Sue Kedgley Urges Action Over Tomato Antibiotics
Oct 11, 1999
Sue Kedgley Urges Action Over Fruit/Tomato
Fruit and vege. antibiotics should be phased out, Greens say
The practice of spraying fruit and tomatoes with antibiotics should be phased out, the Green Party said today.
Party Health Spokesperson Sue Kedgley said the current controversy over antibiotics and hospital "superbugs" was focussed on medicinal antibiotics and on antibiotic growth promotants fed to pork and poultry.
"The debate needs to be widened," she said today. "Each year in New Zealand, 1.2 tonnes of the antibiotic streptomycin is sprayed onto fruit trees and tomato plants to control fireblight.
"Since fruit and tomatoes are eaten raw, any antibiotic residues remaining on them could be transferred into the human gut flora. Any resistant bacteria could pass on their resistance to other bacteria.
"There is at present no testing to detect whether antibiotic residues are present on fruit and tomatoes that have been sprayed with antibiotics," Ms Kedgley said.

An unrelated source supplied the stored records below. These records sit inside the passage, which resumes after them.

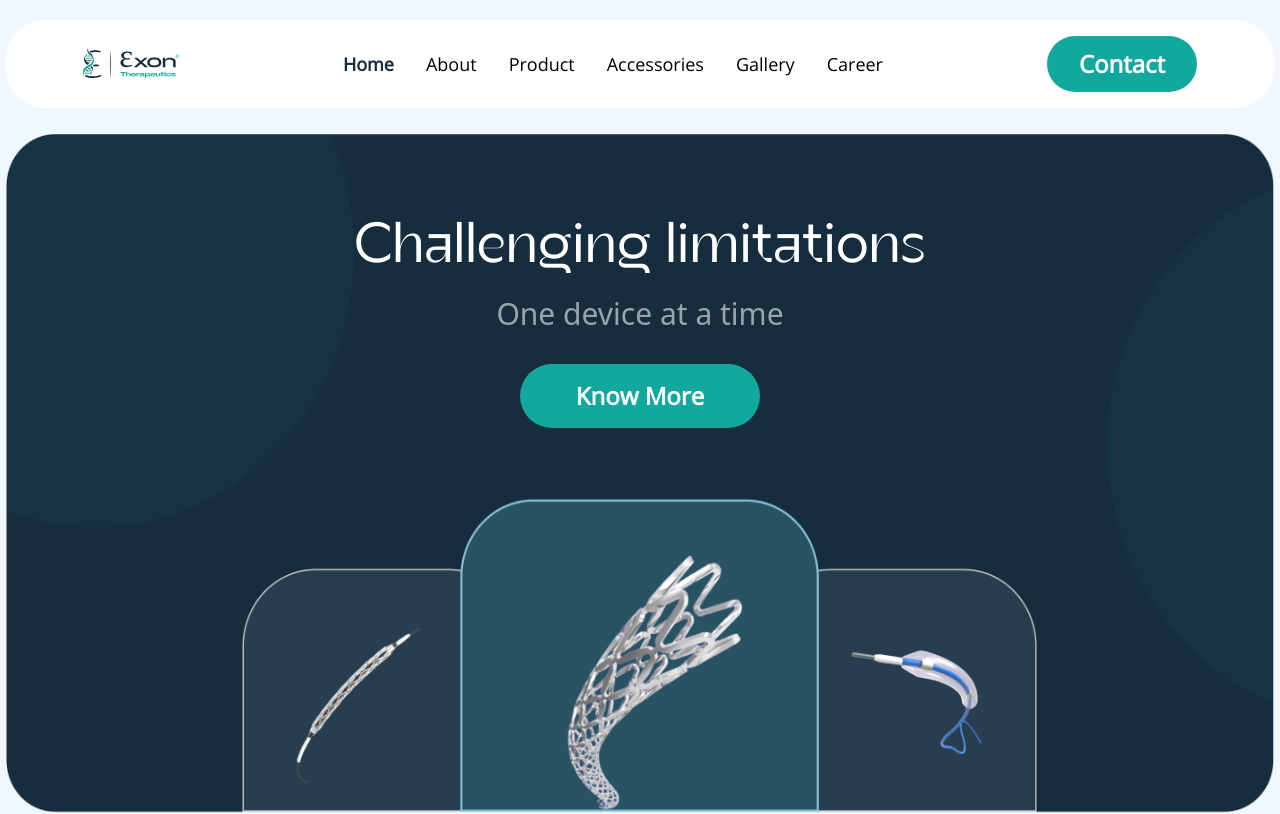
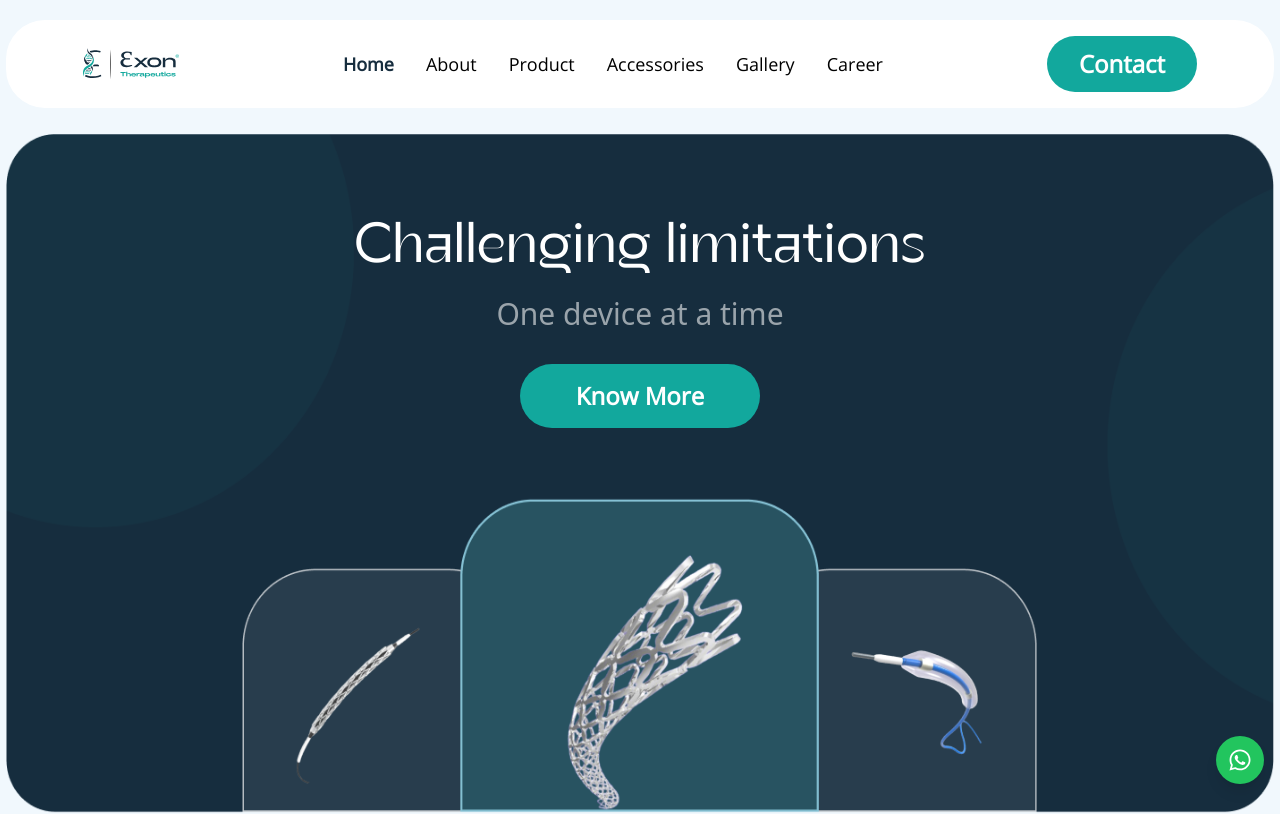
Before and after one commit to ahtfreelancers/exon, a Next.js app: page / in a window 1280 px wide. Shown: the top 814 px of the page. Built offline with nearby package versions, Linux system fonts and the light colour scheme.

Commit message:
whatsapp number added and favicon

```diff
--- a/src/app/layout.tsx
+++ b/src/app/layout.tsx
@@ -7,6 +7,7 @@ import "aos/dist/aos.css";
 import "../styles/global.scss";
 import Footer from "@/components/core/Footer";
 import { ArrowUpIcon } from "lucide-react";
+import { FaWhatsapp } from "react-icons/fa";
 
 export default function RootLayout({
   children,
@@ -125,14 +126,29 @@ export default function RootLayout({
       <body className="relative">
         {children}
         {showFooter && <Footer />}
+        <div className="fixed bottom-4 right-4 flex flex-col gap-4 z-[9999999]">
+          {/* WhatsApp Button */}
+          <a
+            href={`https://wa.me/918141603611?text=Hello! I would like to inquire about Exon Therapeutics products.`}
+            className="p-3 bg-green-500 text-white rounded-full shadow-lg transition-transform duration-300 hover:scale-110"
+            target="_blank"
+            rel="noopener noreferrer"
+            aria-label="WhatsApp"
+          >
+            <FaWhatsapp className="h-6 w-6" />
+          </a>
+
+          {/* Scroll to Top Button */}
           {showScrollButton && (
             <button
               onClick={scrollToTop}
-            className="fixed bottom-4 z-[9999999] right-4 p-1 md:p-3 bg-secondary text-white rounded-full shadow-md transition-colors duration-300 animate-bounce"
+              className="p-3 bg-secondary text-white rounded-full shadow-lg transition-transform duration-300 animate-bounce"
+              aria-label="Scroll to Top"
             >
               <ArrowUpIcon className="h-6 w-6" />
             </button>
           )}
+        </div>
       </body>
     </html>
   );
```
Also changed, not shown: 1 other file (tests, documents, lock files or other folders). Lines whose indentation alone changed are shown as unchanged.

At a time of spreading antibiotic resistance, all unnecessary use of antibiotics should be phased out, she said.
"Instead of using them routinely in agriculture and horticulture, we should seek other, more sustainable solutions, such as those used by organic farmers. There is no point in putting the health of all New Zealanders at risk for short term profitability." A report by the EU Scientific Steering Committee had found resistance to streptomycin occurring in bacteria associated with apple and pear trees, Ms Kedgley said.
Kedgley ph 04 3849123, fax 04 3849124
Paul Bensemann, Press Secretary 021 214 2665